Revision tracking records
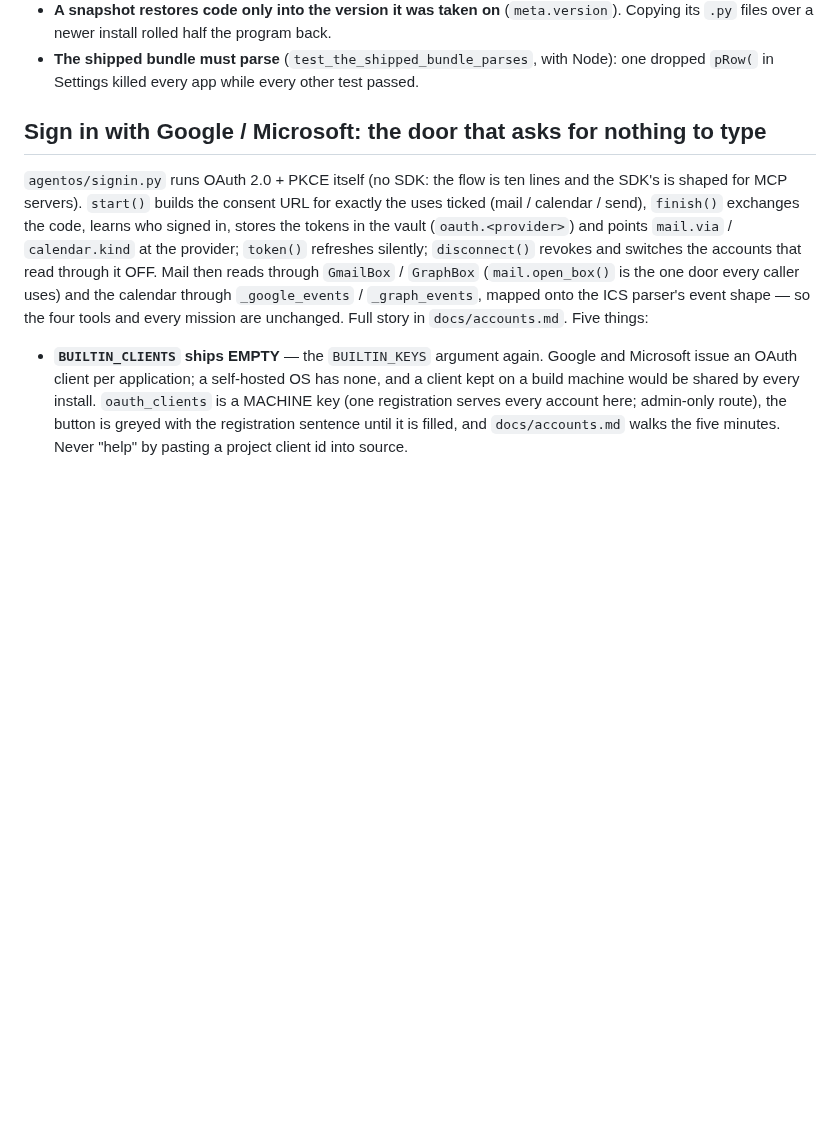
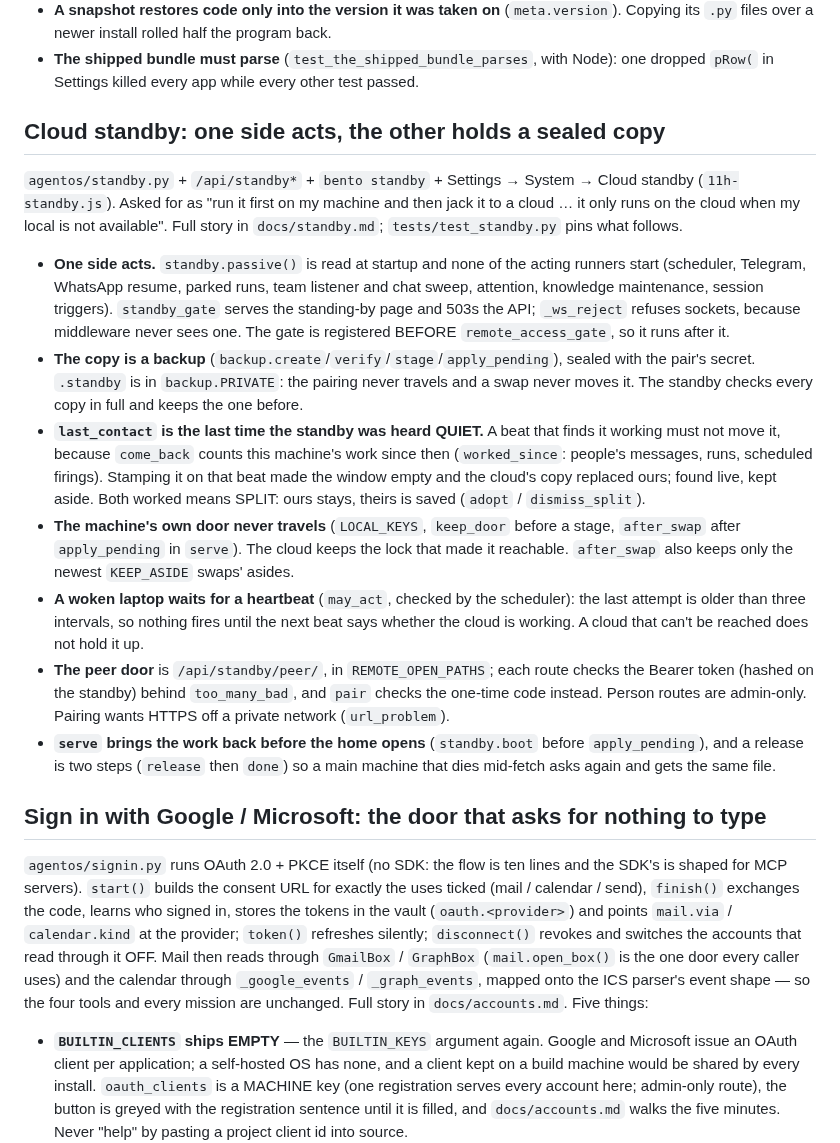
Before and after one commit to contact9prime-lab/bento-ai-os, a Markdown page: CLAUDE.md, the part around the change. Drawn GitHub-style; blank space fills up the shorter version.

```diff
--- a/CLAUDE.md
+++ b/CLAUDE.md
@@ -613,6 +613,40 @@ what follows. Kept free of HTTP and asyncio, so both verbs work with the server
   Copying its `.py` files over a newer install rolled half the program back.
 - **The shipped bundle must parse** (`test_the_shipped_bundle_parses`, with Node): one
   dropped `pRow(` in Settings killed every app while every other test passed.
+
+## Cloud standby: one side acts, the other holds a sealed copy
+
+`agentos/standby.py` + `/api/standby*` + `bento standby` + Settings → System → Cloud
+standby (`11h-standby.js`). Asked for as "run it first on my machine and then jack it to a
+cloud … it only runs on the cloud when my local is not available". Full story in
+`docs/standby.md`; `tests/test_standby.py` pins what follows.
+
+- **One side acts.** `standby.passive()` is read at startup and none of the acting runners
+  start (scheduler, Telegram, WhatsApp resume, parked runs, team listener and chat sweep,
+  attention, knowledge maintenance, session triggers). `standby_gate` serves the
+  standing-by page and 503s the API; `_ws_reject` refuses sockets, because middleware
+  never sees one. The gate is registered BEFORE `remote_access_gate`, so it runs after it.
+- **The copy is a backup** (`backup.create`/`verify`/`stage`/`apply_pending`), sealed with
+  the pair's secret. `.standby` is in `backup.PRIVATE`: the pairing never travels and a
+  swap never moves it. The standby checks every copy in full and keeps the one before.
+- **`last_contact` is the last time the standby was heard QUIET.** A beat that finds it
+  working must not move it, because `come_back` counts this machine's work since then
+  (`worked_since`: people's messages, runs, scheduled firings). Stamping it on that beat
+  made the window empty and the cloud's copy replaced ours; found live, kept aside.
+  Both worked means SPLIT: ours stays, theirs is saved (`adopt` / `dismiss_split`).
+- **The machine's own door never travels** (`LOCAL_KEYS`, `keep_door` before a stage,
+  `after_swap` after `apply_pending` in `serve`). The cloud keeps the lock that made it
+  reachable. `after_swap` also keeps only the newest `KEEP_ASIDE` swaps' asides.
+- **A woken laptop waits for a heartbeat** (`may_act`, checked by the scheduler): the
+  last attempt is older than three intervals, so nothing fires until the next beat says
+  whether the cloud is working. A cloud that can't be reached does not hold it up.
+- **The peer door** is `/api/standby/peer/`, in `REMOTE_OPEN_PATHS`; each route checks the
+  Bearer token (hashed on the standby) behind `too_many_bad`, and `pair` checks the
+  one-time code instead. Person routes are admin-only. Pairing wants HTTPS off a private
+  network (`url_problem`).
+- **`serve` brings the work back before the home opens** (`standby.boot` before
+  `apply_pending`), and a release is two steps (`release` then `done`) so a main machine
+  that dies mid-fetch asks again and gets the same file.
 
 ## Sign in with Google / Microsoft: the door that asks for nothing to type
 
```
Also changed, not shown: CHANGELOG.md (+14 -0 lines), docs/README.md (+1 -0 lines), docs/standby.md (added, +110 -0 lines), docs/screenshots/standby-page.png (added), docs/screenshots/standby-settings.png (added), 10 other files.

### Problem to solve
Would you please filter the lines above and copy every one that includes "because"?

### Solution for this exercise
+  standing-by page and 503s the API; `_ws_reject` refuses sockets, because middleware
+  working must not move it, because `come_back` counts this machine's work since then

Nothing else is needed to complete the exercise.